- 1889-1915 Mr J. Mckenzie
- 1915-1920 Mr J.M. Moore
- 1920-1923 Mr H.F. Martin
- 1923-1941 Mr J.D. McPetrie
- 1941-1955 Mr N. Macleod
- 1955-1975 Dr J. Thompson
- 1975-1985 Dr I.D Gilroy
- 1985-1997 Mr D.D. Galloway
- 1997-2007 Mr L.S.G. Matheson
- 2007-2013 Mr I. Jones
- 2013- Mr D. McClure
Notable former pupils
- Tim Woollins - Notable Mathematician and Physicist.
- Peter Corsar Anderson - Educator and principle of the Scotch College, Perth, Australia
- Sir Robert Balfour - Member of Parliament for Glasgow Partick
- Iain Bayne - Drummer in the Scottish band Runrig
- Beta Band - Post-folk band
- James Bridie - Rugby union international who represented Wales
- Ted Brocklebank - Journalist, broadcaster and Member of the Scottish Parliament for Mid Scotland and Fife
- Gavin Brown - Former vice-chancellor of the University of Sydney
- Alfred Clunies-Ross - Rugby union international who represented Scotland in the first international rugby match in 1871
- Dogs Die In Hot Cars - Indie band
- Rob Dewey - Rugby union international who represented Scotland
- David Hay Fleming - Scottish historian and antiquarian
- Duncan Forrester - Scottish theologian and the founder of the Centre for Theology and Public Issues at New College, Edinburgh
- Mike Hulme - Professor of climate change at the University of East Anglia
- King Creosote - Musician
- Andrew Lemoncello - British long distance runner
- Sir Robert Lyle - Chairman of Tate & Lyle

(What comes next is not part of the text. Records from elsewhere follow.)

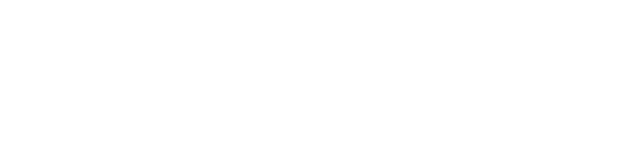
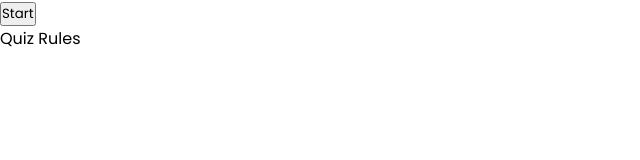
Before and after one commit to ckishel/homework4_web_api_code_quiz_advanced, a plain HTML site: page index.html in a window 1280 px wide. Shown: the whole page, without its empty margins (0-640 px from the left). Drawn offline with Linux system fonts and the light colour scheme.

Commit message:
starting HTML and CSS

```diff
--- a/assets/css/style.css
+++ b/assets/css/style.css
@@ -0,0 +1,8 @@
+/* importing google fonts */
+@import url('https://fonts.googleapis.com/css2?family=Poppins:wght@200;300;400;500;600;700&display=swap');
+*{
+    margin: 0;
+    padding: 0;
+    box-sizing: border-box;
+    font-family: 'Poppins', sans-serif;
+}
--- a/index.html
+++ b/index.html
@@ -1,21 +1,40 @@
 <!DOCTYPE html>
 <html>
-    <head>
-      <meta charset="UTF-8" />
-      <meta name="viewport" content="width=device-width, initial-scale=1" />
-      <link rel="stylesheet" type="text/css" href="./assets/css/style.css" />
-      <script defer src="./assets/js/script.js"></script>
-      <title>Web API Quiz Game</title>
-      </head>
-    <body>
+  <head>
+    <meta charset="UTF-8" />
+    <meta name="viewport" content="width=device-width, initial-scale=1" />
+    <title>Web API Quiz Game</title>
+    <link rel="stylesheet" href="./assets/css/style.css"/>
+        <!-- FontAweome CDN Link for Icons-->
+        <link rel="stylesheet" href="https://cdnjs.cloudflare.com/ajax/libs/font-awesome/5.15.3/css/all.min.css"/>
+  </head>
 
-    </body>
+  <body>
+    <!-- Start Button -->
+    <div class="strt_btn"><button>Start</button></div>
+
+  <!-- Info Box -->
+  <div class="info_box">
+    <div class="info_title">
+      <span>Quiz Rules</span>
+    </div>
+
+  </div>
 
 
 
 
 
 
+  </body>
 
 
+
+
+  <!-- Javascript for Questions Array-->
+  <script defer src="./assets/js/questions.js"></script>
+
+  <!-- Javascript Code for Quiz Functionality-->
+    <script defer src="./assets/js/script.js"></script>
+
 </html>
```
Also changed, not shown: assets/js/questions.js (added).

- Doon Mackichan - Comedy actress, most notably in Smack the Pony
- Robert Marshall - Soldier and author of The Haunted Major

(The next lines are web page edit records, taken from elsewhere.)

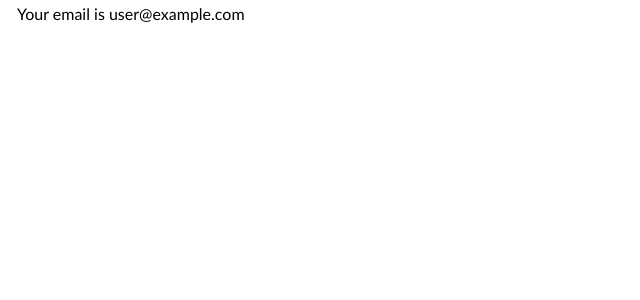
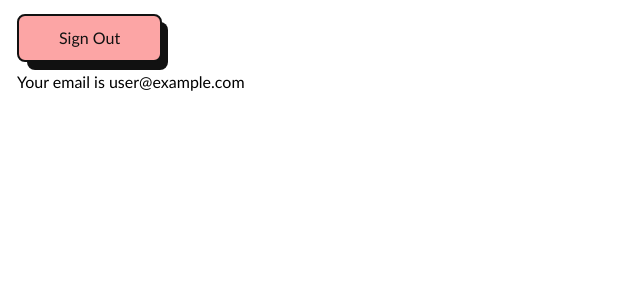
Before and after one commit to xFallingDuskx/Tyche, a React (Vite) app: page /home in a window 1280 px wide. Shown: the top 300 px of the page, without its empty margins (0-640 px from the left). Built offline with nearby package versions, Linux system fonts and the light colour scheme; no server answers; sample sign-in values are in the browser's storage.

Commit message:
auth: handle sign out and redirect
- allow users to sign out from home page
- prevent users that are not logged in from accessing page

```diff
--- a/src/main.css
+++ b/src/main.css
@@ -2,12 +2,14 @@
 @tailwind components;
 @tailwind utilities;
 
-html, body {
+html,
+body {
   margin: 0;
   height: 100%;
 }
 
-body, #root {
+body,
+#root {
   padding: 1px;
   font-size: 1rem;
   line-height: 1.5rem;
@@ -28,8 +30,8 @@ button {
 
 .brand {
   /* font-family: 'Dancing Script', cursive; */
-  font-family: 'DM Serif Display', "Trebuchet MS", "Lucida Sans Unicode", "Lucida Grande",
-  "Lucida Sans", sans-serif;
+  font-family: "DM Serif Display", "Trebuchet MS", "Lucida Sans Unicode",
+    "Lucida Grande", "Lucida Sans", sans-serif;
   font-weight: bold;
 }
 
@@ -37,6 +39,10 @@ button {
   background-image: linear-gradient(to right, var(--tw-gradient-stops));
   color: transparent;
   background-clip: text;
+}
+
+.animated-btn-1 {
+  @apply items-center box-border text-[#111] cursor-pointer flex text-base h-12 justify-center leading-6 max-w-full relative text-center no-underline select-none touch-manipulation px-[25px] py-0 mb-2 rounded-lg border-2 border-solid border-[#111] after:bg-[#111] after:content-[""] after:block after:h-12 after:w-full after:absolute after:translate-x-2 after:translate-y-2 after:transition-transform after:duration-[0.2s] after:ease-[ease-out] after:z-[-1] after:rounded-lg after:left-0 after:-top-0.5 hover:after:translate-x-0 hover:after:translate-y-0 md:px-10 md:py-0;
 }
 
 .error {
--- a/src/pages/HomePage.tsx
+++ b/src/pages/HomePage.tsx
@@ -1,9 +1,36 @@
 import { useAuth } from '../contexts/AuthContext'
+import signOutUser from '../firebase/auth/signOut'
+
 
 const HomePage = () => {
     const { currentUser } = useAuth()
+    if (! currentUser) {
+        document.location = '/'
+        return
+    }
+
+    const handleSignOut = (e: React.MouseEvent<HTMLButtonElement>) => {
+        e.preventDefault()
+        const promise = signOutUser()
+        promise
+            .then(response => {
+                if (! response.error) {
+                    document.location = '/home'
+                }
+            })
+    }
+
+    const content = (
+        <div id='main-container' className='h-screen w-full flex flex-col'>
+            <button onClick={handleSignOut} className='self-start mt-3 p-1 animated-btn-1 bg-red-300'>Sign Out</button>
+            <p>Your email is {currentUser.email}</p>
+        </div>
+    )
+
     return (
-        <p>Your email is {currentUser?.email}</p>
+        <>
+            {currentUser ? content : null}
+        </>
     )
 }
 
```
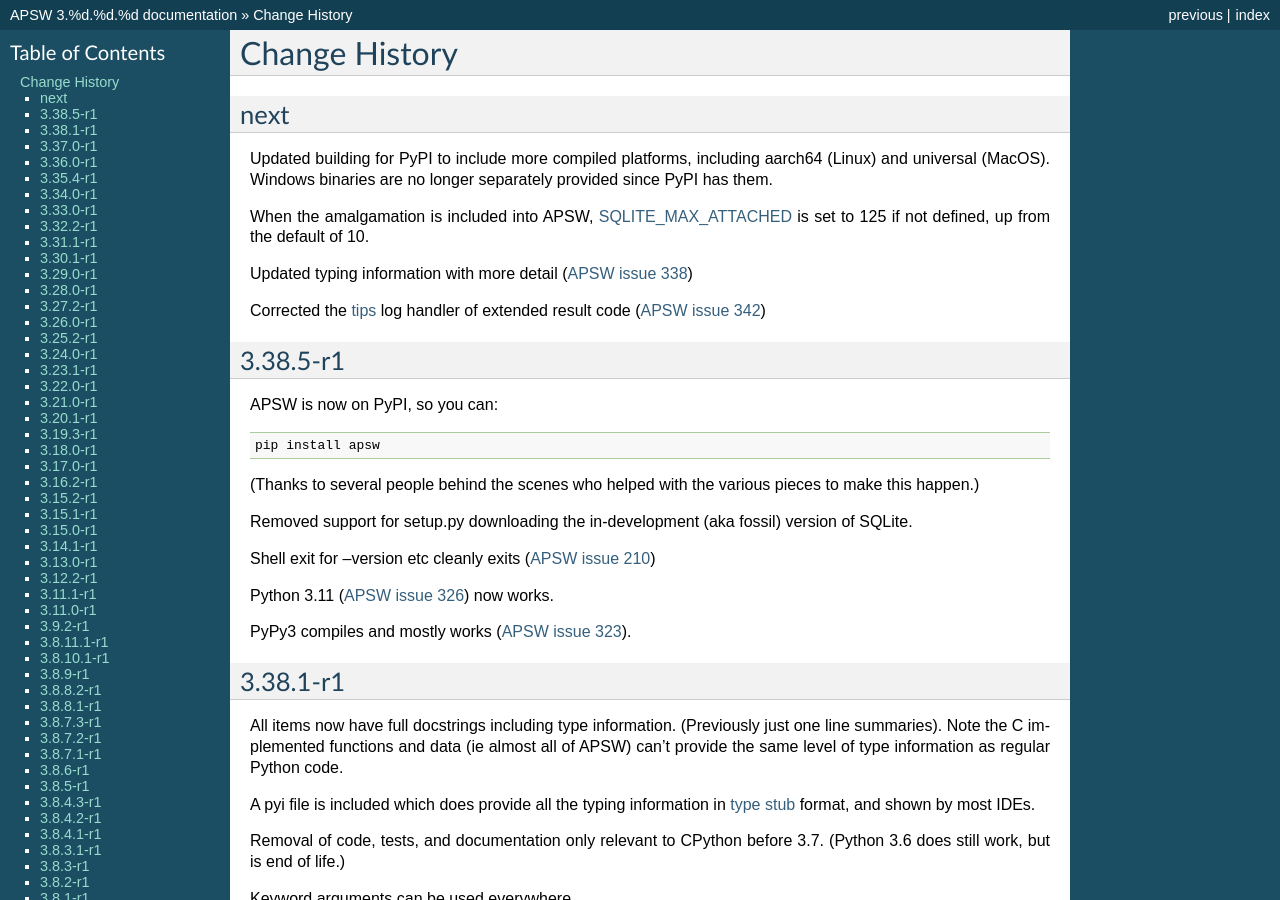
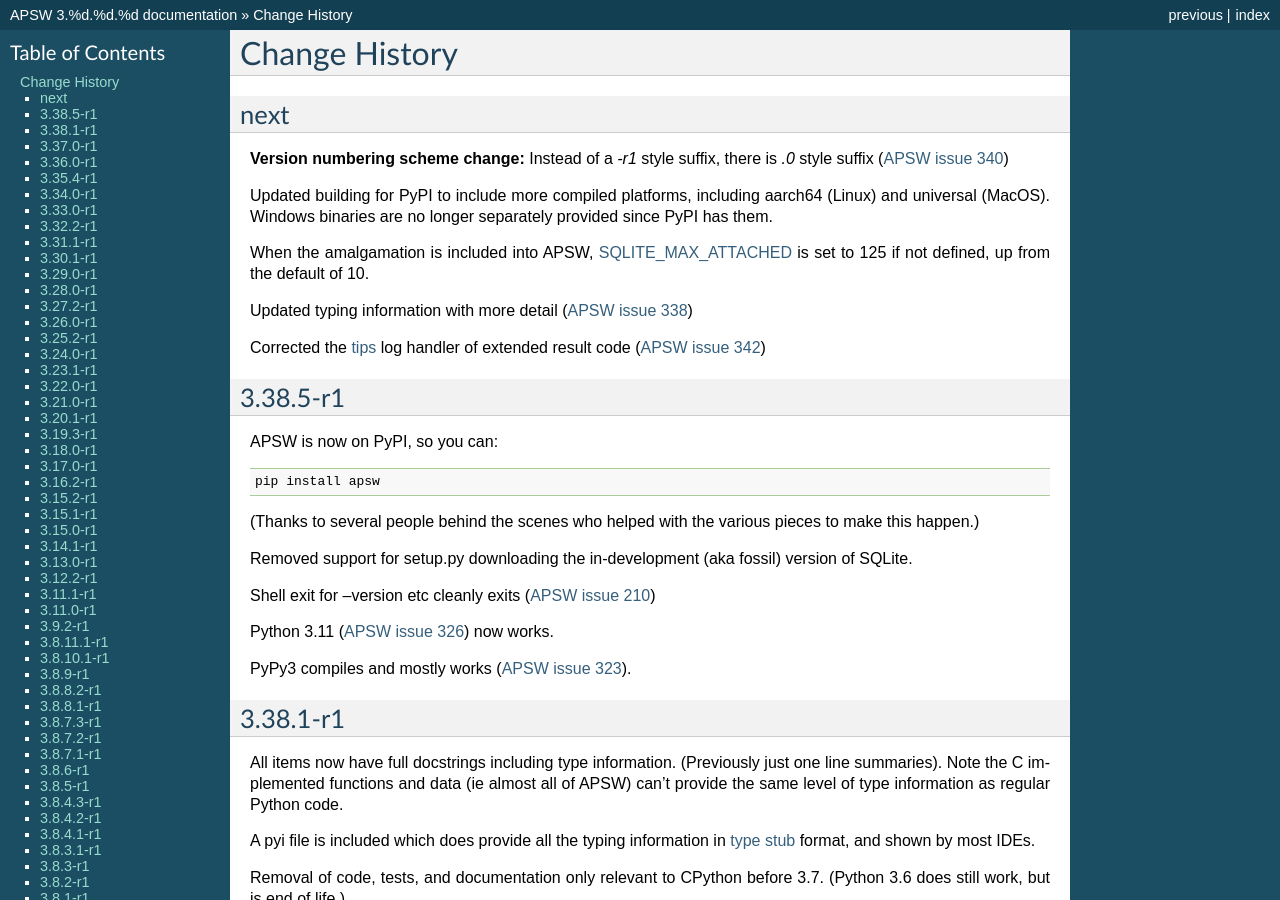
Before and after one commit to rogerbinns/apsw, a Sphinx documentation site: the page built from doc/changes.rst, in a window 1280 px wide and 900 px high. Built offline with Sphinx 7.4.7, drawn with Linux system fonts in a browser that asks for light colours; pages that are not in the unit, such as notebooks, are missing from menus; the version number is read from the project's files by our own code.

Commit message:
Changelog version scheme change #340

```diff
--- a/doc/changes.rst
+++ b/doc/changes.rst
@@ -4,6 +4,9 @@
 
 next
 ====
+
+**Version numbering scheme change:** Instead of a *-r1* style suffix,
+there is *.0* style suffix (:issue:`340`)
 
 Updated building for PyPI to include more compiled platforms,
 including aarch64 (Linux) and universal (MacOS).  Windows binaries are
```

- Andrew McLellan - Church of Scotland minister, Moderator of the Church of Scotland and, since 2002, Her Majesty's Chief Inspector of Prisons for Scotland

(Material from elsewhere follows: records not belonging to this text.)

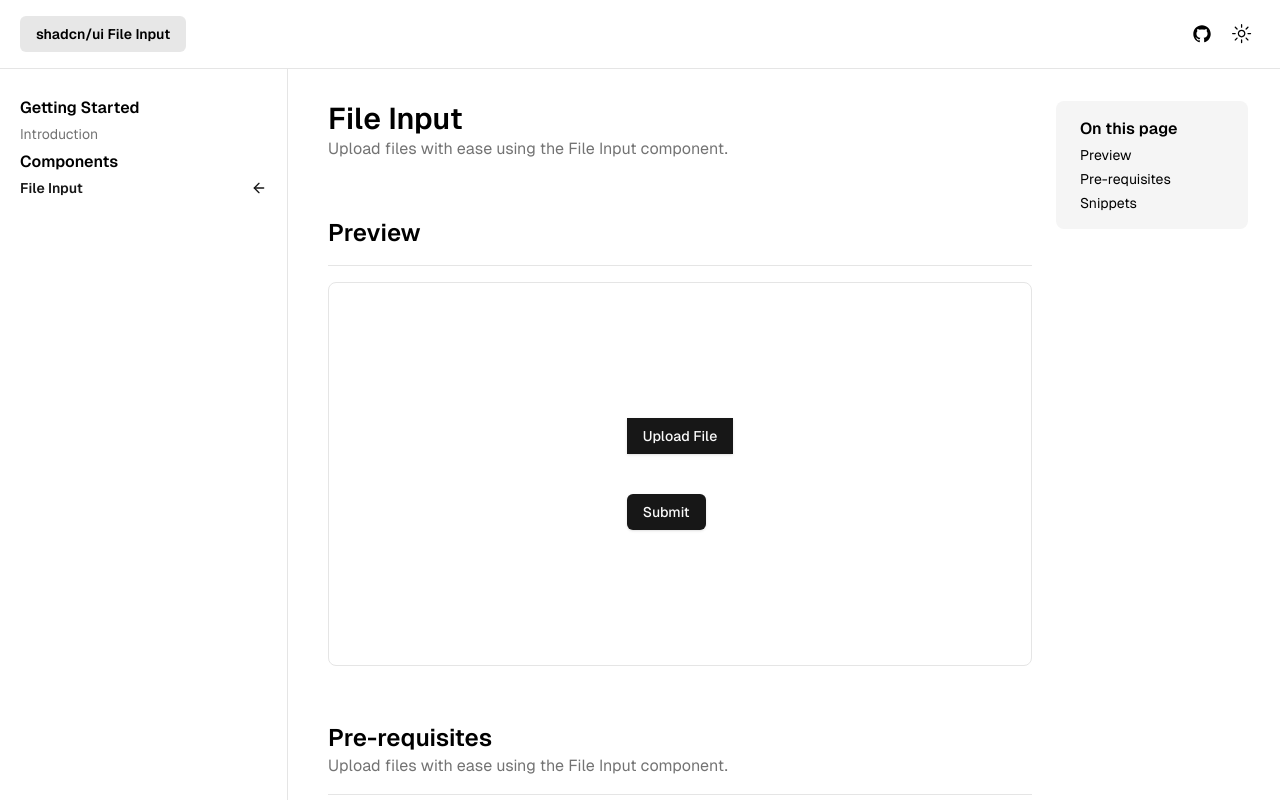
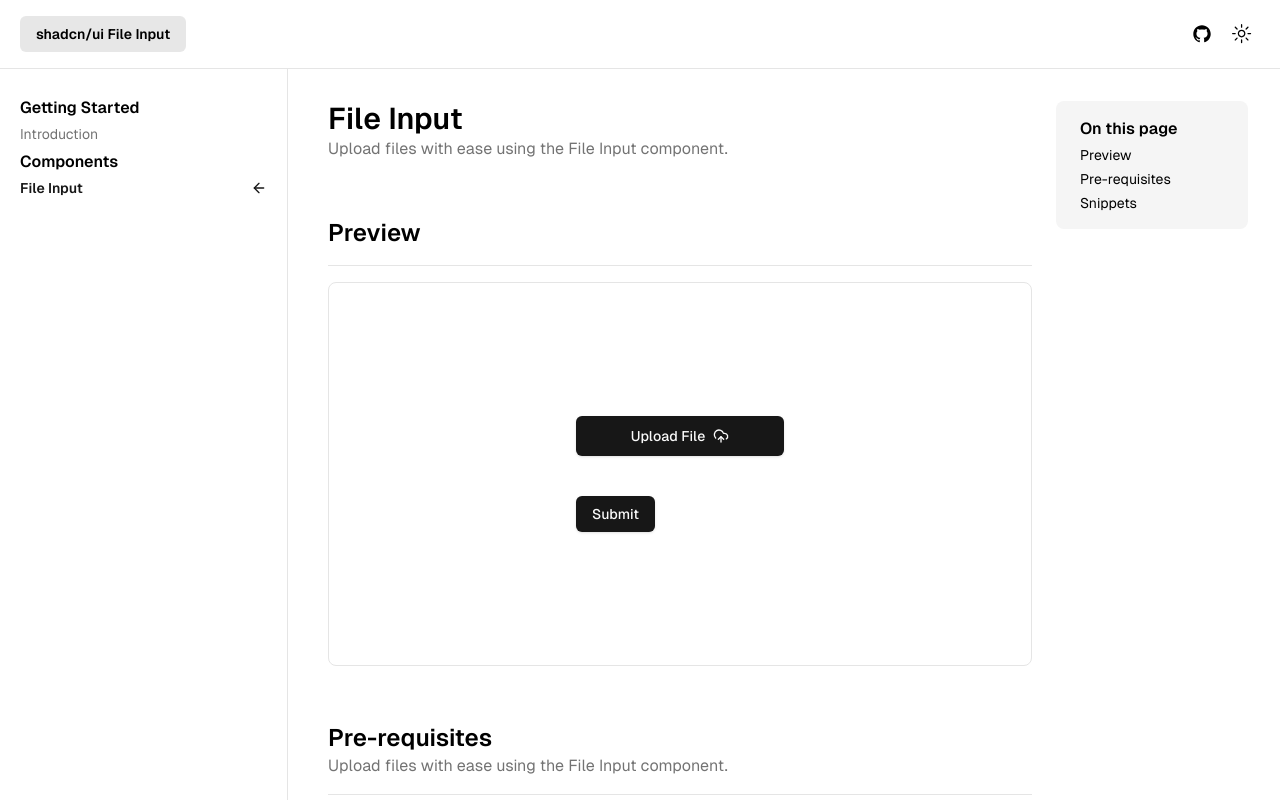
Before and after one commit to itsmejawad/shadcn-file-input, a Next.js app: page /docs/file-input in a window 1280 px wide. Shown: the top 800 px of the page. Built offline with nearby package versions, Linux system fonts and the light colour scheme.

Commit message:
Add showUploadIcon option and Zod size validation using React-Hook-Form.

```diff
--- a/src/components/file-input-v1.tsx
+++ b/src/components/file-input-v1.tsx
@@ -9,17 +9,9 @@
 // Components
 import { Input } from "@/components/ui/input";
 import { FormControl, FormDescription, FormLabel } from "@/components/ui/form";
+import { UploadCloudIcon } from "lucide-react";
 
-const formatFileSize = (sizeInBytes: number): { size: string; unit: string } => {
-  if (sizeInBytes >= 1024 * 1024) {
-    return { size: (sizeInBytes / 1024 / 1024).toFixed(2), unit: "MB" };
-  } else if (sizeInBytes >= 1024) {
-    return { size: (sizeInBytes / 1024).toFixed(2), unit: "KB" };
-  }
-  return { size: sizeInBytes.toFixed(2), unit: "bytes" };
-};
-
-const fileInputVariantsV1 = cva("flex items-center justify-center", {
+const fileInputVariantsV1 = cva("flex items-center justify-center rounded-md cursor-pointer", {
   variants: {
     variant: {
       default: "bg-primary text-primary-foreground shadow hover:bg-primary/90",
@@ -41,9 +33,19 @@
   },
 });
 
+const formatFileSize = (sizeInBytes: number): { size: string; unit: string } => {
+  if (sizeInBytes >= 1024 * 1024) {
+    return { size: (sizeInBytes / 1024 / 1024).toFixed(2), unit: "MB" };
+  } else if (sizeInBytes >= 1024) {
+    return { size: (sizeInBytes / 1024).toFixed(2), unit: "KB" };
+  }
+  return { size: sizeInBytes.toFixed(2), unit: "bytes" };
+};
+
 export interface FileInputProps extends VariantProps<typeof fileInputVariantsV1> {
   showFileSize?: boolean;
   showFileType?: boolean;
+  showUploadIcon?: boolean;
   className?: string;
   fileRef: UseFormRegisterReturn<"file">;
 }
@@ -53,6 +55,7 @@
   variant,
   size,
   fileRef,
+  showUploadIcon,
   showFileSize,
   showFileType,
 }) => {
@@ -62,9 +65,11 @@
   const handleInputChange = (e: React.ChangeEvent<HTMLInputElement>) => {
     const file = e.target.files?.[0];
     if (file) {
+      /* SHOW FILE SIZE. */
       const { size, unit } = formatFileSize(file.size);
       setFileInfo({ size, unit });
-      // get file extension e.g., png, pdf, exe.
+
+      /* SHOW FILE EXTENSION (E.G., PNG.). */
       const extension = file.name.split(".").pop();
       setFileType(extension);
     }
@@ -74,6 +79,7 @@
     <>
       <FormLabel htmlFor="file" className={cn(fileInputVariantsV1({ variant, size, className }))}>
         Upload File
+        {showUploadIcon && <UploadCloudIcon className="w-4 h-4 ml-2" />}
       </FormLabel>
       <FormControl>
         <Input
@@ -84,13 +90,14 @@
           onChange={handleInputChange}
         />
       </FormControl>
-      <FormDescription>
+
+      <FormDescription className="flex flex-col">
         {showFileSize && fileInfo && (
-          <p className="block">
+          <span>
             Size: {fileInfo.size} {fileInfo.unit}
-          </p>
+          </span>
         )}
-        {showFileType && fileType && <p className="block">Type: {fileType}</p>}
+        {showFileType && fileType && <span>Type: {fileType}</span>}
       </FormDescription>
     </>
   );
--- a/src/components/form-template.tsx
+++ b/src/components/form-template.tsx
@@ -12,20 +12,28 @@
 import { Form, FormField, FormItem, FormMessage } from "@/components/ui/form";
 
 // Zod Schema
-const formSchema = z.object({
-  file: typeof window === "undefined" ? z.any() : z.instanceof(FileList),
+export const formSchema = z.object({
+  file:
+    typeof window === "undefined"
+      ? z.any()
+      : z
+          .instanceof(FileList)
+          .refine((value) => value[0]?.size <= 1024 * 1024, "File size should be less than 1MB"),
 });
 
 const FormTemplate = () => {
   const form = useForm<z.infer<typeof formSchema>>({
     resolver: zodResolver(formSchema),
+    reValidateMode: "onChange",
+    mode: "onChange",
   });
 
   function onSubmit(values: z.infer<typeof formSchema>) {
     console.log(values);
   }
+  const fileRef = form.register("file");
 
-  const fileRef = form.register("file");
+  console.log(form.watch("file"));
 
   return (
     <Form {...form}>
@@ -35,7 +43,14 @@
           name="file"
           render={({}) => (
             <FormItem>
-              <FileInputV1 showFileSize={true} showFileType={true} fileRef={fileRef} />
+              <FileInputV1
+                showFileSize={true}
+                showFileType={true}
+                showUploadIcon={true}
+                fileRef={fileRef}
+                size="lg"
+                className="w-52"
+              />
               <FormMessage />
             </FormItem>
           )}
```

- Gordon Moulds - Air Commodore who previously held senior post in the Falkland Islands
- Lord Sands - Judge and Member of Parliament for Edinburgh and St Andrews Universities
- Alastair Stewart - ITV Newsreader
- KT Tunstall - Musician
- Adam Werritty - Businessman
- James Yorkston - Musician
- Galloway, D. D. (1989). In the Footsteps of Dr Bell. St Andrews: Madras College
- Gilroy, I. D. (1997). The Rev Dr Andrew Bell: Founder of Madras College. St Andrews: Madras College
- Lamont-Brown, R. (2006). St Andrews: City by the Northern Sea. Edinburgh: Birlinn
- Southey, R. (1844). The Life of Rev. Andrew Bell: Comprising the History of the Rise and Progress of the System of Mutual Tuition. London: John Murray
- Stephen, K. (1983). Andrew Bell F.R.S.E. (1753-1832). Edinburgh: University of Edinburgh History of Medicine and Science Unit
- Thompson, J. (1983). The Madras College 1833-1983. Fife: Fife Educational Resource Centre
- The Madras College homepage
- Madras College Former Pupils website
- An article on Andrew Bell and the Madras System
- Madras College's page on Scottish Schools Online